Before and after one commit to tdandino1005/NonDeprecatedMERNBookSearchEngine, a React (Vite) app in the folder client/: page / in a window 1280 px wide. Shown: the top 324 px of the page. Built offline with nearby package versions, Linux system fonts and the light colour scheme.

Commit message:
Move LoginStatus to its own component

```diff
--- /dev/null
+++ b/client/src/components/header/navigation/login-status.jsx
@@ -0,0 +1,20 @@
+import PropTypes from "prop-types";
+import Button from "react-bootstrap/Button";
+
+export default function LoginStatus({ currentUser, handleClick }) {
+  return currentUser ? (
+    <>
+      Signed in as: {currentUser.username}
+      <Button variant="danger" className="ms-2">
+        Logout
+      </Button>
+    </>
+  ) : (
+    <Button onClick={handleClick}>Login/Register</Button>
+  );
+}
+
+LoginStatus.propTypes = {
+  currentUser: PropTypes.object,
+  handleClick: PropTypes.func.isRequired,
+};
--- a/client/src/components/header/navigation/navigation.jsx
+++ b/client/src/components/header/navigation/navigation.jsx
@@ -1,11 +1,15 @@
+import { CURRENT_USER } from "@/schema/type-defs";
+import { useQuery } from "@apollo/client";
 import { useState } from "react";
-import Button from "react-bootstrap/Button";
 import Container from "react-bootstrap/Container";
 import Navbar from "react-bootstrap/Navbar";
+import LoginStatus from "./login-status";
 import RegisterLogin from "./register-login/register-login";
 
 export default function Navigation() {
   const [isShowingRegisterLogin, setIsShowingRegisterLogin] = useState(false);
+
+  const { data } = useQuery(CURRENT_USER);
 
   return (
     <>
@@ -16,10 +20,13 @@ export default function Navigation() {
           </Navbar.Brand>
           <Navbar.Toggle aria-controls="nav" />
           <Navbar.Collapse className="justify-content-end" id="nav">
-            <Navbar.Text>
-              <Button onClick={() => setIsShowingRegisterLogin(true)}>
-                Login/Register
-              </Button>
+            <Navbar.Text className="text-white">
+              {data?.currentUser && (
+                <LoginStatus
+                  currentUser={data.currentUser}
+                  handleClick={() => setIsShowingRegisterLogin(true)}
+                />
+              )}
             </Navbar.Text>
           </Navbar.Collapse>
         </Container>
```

...

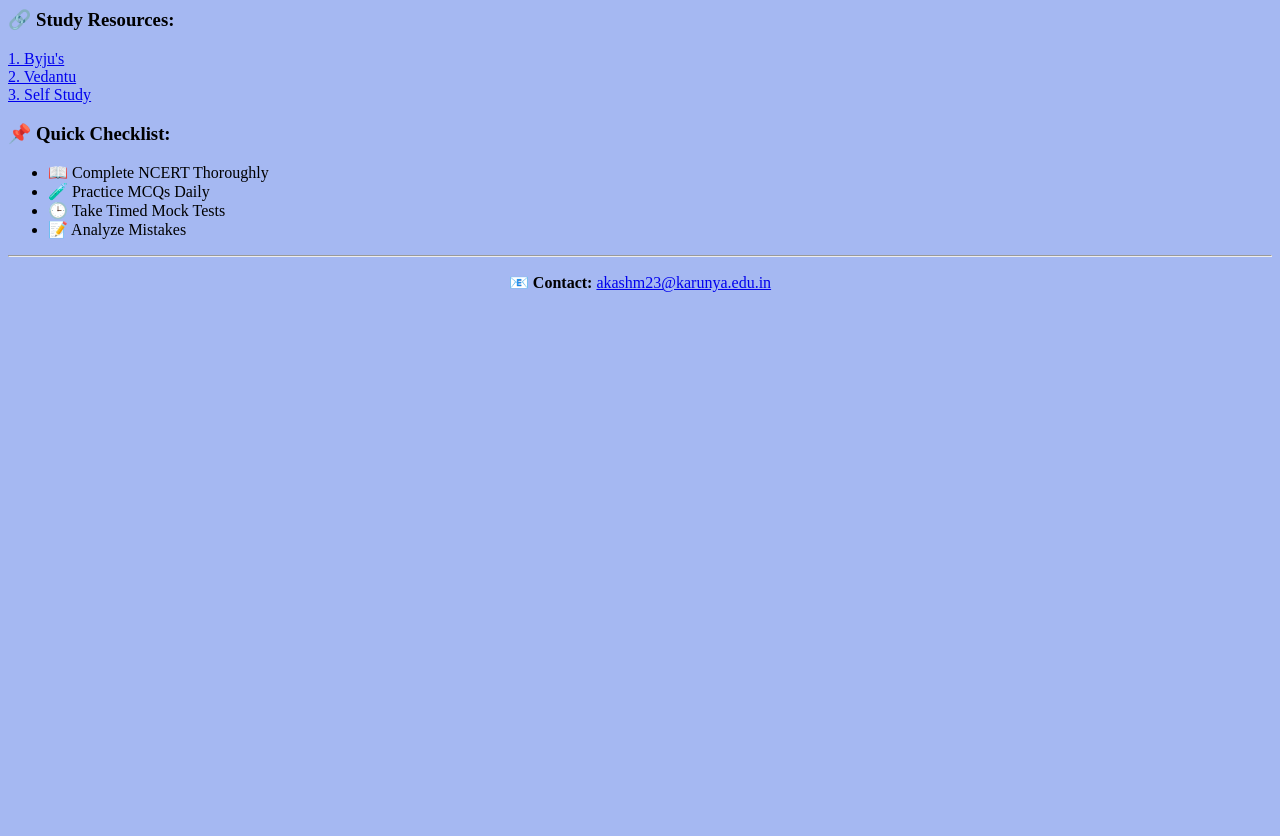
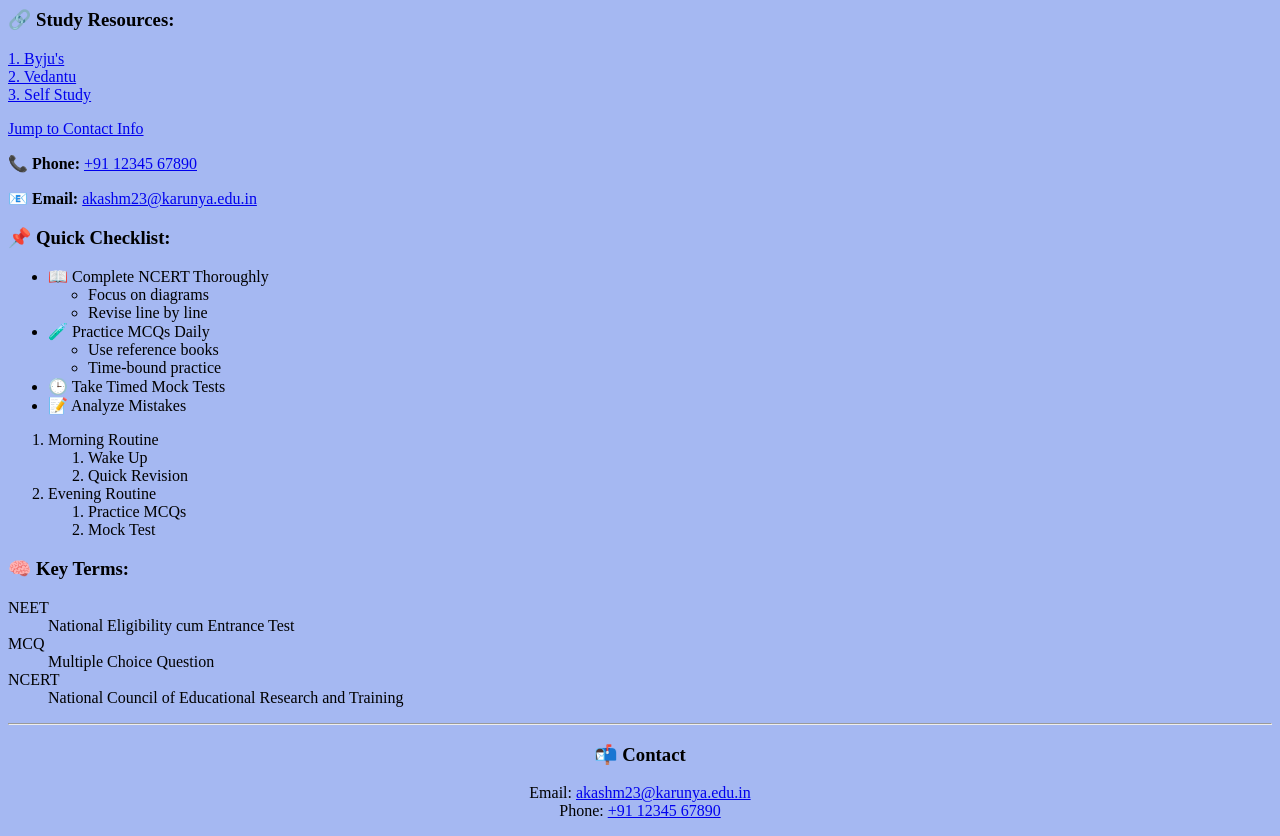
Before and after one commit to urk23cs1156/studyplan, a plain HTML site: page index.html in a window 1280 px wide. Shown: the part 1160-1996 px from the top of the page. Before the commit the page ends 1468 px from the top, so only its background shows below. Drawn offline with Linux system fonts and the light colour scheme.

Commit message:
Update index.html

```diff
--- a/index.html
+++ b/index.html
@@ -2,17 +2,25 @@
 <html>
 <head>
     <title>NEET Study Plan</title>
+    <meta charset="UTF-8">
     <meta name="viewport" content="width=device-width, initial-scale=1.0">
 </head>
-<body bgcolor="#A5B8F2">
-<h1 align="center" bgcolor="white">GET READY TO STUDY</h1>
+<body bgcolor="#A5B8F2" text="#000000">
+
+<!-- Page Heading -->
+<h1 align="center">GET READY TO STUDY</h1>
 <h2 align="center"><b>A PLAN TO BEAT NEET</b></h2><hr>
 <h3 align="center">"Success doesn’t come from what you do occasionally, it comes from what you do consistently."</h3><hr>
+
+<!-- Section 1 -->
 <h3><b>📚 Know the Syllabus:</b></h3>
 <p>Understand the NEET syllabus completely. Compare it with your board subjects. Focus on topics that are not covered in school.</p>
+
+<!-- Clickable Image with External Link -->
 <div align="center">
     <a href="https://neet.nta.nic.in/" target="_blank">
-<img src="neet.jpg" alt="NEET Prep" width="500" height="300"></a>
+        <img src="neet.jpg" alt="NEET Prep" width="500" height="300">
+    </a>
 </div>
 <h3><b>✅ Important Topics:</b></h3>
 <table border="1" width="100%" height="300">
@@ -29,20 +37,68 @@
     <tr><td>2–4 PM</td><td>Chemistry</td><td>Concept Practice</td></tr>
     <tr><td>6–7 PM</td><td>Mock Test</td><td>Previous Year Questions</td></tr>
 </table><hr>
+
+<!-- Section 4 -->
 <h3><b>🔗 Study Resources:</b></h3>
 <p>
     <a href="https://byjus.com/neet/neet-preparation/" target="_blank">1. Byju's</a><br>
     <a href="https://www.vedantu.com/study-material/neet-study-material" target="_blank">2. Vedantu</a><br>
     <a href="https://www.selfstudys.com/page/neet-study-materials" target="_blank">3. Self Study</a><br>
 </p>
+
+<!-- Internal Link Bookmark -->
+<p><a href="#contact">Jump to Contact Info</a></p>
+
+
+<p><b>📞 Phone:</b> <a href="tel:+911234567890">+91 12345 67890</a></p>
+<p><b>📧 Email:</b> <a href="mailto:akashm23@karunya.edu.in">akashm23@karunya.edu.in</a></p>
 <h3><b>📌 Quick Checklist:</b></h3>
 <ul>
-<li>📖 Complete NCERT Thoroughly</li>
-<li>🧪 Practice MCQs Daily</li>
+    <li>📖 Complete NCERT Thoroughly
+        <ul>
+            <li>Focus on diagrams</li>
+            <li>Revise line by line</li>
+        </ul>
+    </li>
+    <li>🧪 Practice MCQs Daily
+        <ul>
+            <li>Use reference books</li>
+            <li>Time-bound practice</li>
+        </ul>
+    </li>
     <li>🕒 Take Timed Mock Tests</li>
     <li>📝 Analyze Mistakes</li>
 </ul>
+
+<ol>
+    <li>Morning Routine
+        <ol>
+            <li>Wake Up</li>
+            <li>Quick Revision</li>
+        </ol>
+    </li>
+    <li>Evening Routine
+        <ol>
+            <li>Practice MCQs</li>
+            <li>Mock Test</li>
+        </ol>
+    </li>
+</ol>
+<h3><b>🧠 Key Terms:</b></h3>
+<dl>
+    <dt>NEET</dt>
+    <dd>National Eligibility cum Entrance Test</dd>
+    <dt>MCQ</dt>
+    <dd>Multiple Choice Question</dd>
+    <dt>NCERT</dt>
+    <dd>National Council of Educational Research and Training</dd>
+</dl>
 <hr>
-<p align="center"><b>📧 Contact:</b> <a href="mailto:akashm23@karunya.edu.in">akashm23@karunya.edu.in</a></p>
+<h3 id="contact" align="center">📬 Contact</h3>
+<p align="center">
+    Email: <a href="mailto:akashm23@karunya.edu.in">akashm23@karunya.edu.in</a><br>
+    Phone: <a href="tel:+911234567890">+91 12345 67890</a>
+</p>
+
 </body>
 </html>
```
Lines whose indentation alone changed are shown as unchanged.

| Directions |
If a line in the records above holds the string "currentUser", copy it out.

| Response for this exercise |
+export default function LoginStatus({ currentUser, handleClick }) {
+  return currentUser ? (
+      Signed in as: {currentUser.username}
+  currentUser: PropTypes.object,
+              {data?.currentUser && (
+                  currentUser={data.currentUser}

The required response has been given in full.